------ Task input ------

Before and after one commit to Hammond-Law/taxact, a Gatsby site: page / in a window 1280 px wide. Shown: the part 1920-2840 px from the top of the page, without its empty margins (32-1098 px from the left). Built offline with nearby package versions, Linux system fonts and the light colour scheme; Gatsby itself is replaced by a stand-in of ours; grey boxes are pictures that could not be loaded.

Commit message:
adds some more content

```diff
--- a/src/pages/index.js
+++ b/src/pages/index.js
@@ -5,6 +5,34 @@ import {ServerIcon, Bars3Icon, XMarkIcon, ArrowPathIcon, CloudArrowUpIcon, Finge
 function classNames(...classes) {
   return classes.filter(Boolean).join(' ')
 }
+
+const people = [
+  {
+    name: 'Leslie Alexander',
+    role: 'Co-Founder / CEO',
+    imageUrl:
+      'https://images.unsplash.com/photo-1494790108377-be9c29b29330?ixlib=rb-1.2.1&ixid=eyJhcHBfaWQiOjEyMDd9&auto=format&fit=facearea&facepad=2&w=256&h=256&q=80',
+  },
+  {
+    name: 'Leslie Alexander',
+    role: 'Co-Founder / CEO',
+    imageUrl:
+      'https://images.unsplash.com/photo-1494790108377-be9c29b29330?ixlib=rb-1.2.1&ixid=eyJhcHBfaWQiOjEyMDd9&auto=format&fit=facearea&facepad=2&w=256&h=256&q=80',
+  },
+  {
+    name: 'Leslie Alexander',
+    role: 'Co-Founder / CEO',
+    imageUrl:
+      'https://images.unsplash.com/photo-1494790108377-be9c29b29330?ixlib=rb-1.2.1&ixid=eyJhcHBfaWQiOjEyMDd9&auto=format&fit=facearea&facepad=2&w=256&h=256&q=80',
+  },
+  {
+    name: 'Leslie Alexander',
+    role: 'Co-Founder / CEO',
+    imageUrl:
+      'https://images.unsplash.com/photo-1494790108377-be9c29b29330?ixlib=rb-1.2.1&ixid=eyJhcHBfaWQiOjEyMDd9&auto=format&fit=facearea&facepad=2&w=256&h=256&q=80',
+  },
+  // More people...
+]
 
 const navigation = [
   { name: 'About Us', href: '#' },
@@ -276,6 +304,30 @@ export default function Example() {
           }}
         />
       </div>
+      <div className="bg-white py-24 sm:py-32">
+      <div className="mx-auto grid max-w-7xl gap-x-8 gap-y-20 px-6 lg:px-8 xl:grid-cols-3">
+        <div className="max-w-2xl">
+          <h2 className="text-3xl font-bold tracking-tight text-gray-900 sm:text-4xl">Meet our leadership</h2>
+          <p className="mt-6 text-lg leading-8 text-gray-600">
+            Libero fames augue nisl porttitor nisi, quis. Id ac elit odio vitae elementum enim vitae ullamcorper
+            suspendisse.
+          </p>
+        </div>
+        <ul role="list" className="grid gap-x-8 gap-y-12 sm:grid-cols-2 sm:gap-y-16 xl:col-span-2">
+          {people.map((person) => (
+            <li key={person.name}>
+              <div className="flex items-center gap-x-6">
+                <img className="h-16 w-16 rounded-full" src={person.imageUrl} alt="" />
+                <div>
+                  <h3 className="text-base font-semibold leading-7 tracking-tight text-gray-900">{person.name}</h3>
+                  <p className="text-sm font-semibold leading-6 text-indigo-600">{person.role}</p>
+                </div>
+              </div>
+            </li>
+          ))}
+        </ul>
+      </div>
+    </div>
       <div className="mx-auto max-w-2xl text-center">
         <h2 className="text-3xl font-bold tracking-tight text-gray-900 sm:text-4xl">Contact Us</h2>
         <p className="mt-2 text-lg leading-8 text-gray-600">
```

------

What the task asks:
Could you return the lines in the entries above that contain "person"?

Final answer:
+          {people.map((person) => (
+            <li key={person.name}>
+                <img className="h-16 w-16 rounded-full" src={person.imageUrl} alt="" />
+                  <h3 className="text-base font-semibold leading-7 tracking-tight text-gray-900">{person.name}</h3>
+                  <p className="text-sm font-semibold leading-6 text-indigo-600">{person.role}</p>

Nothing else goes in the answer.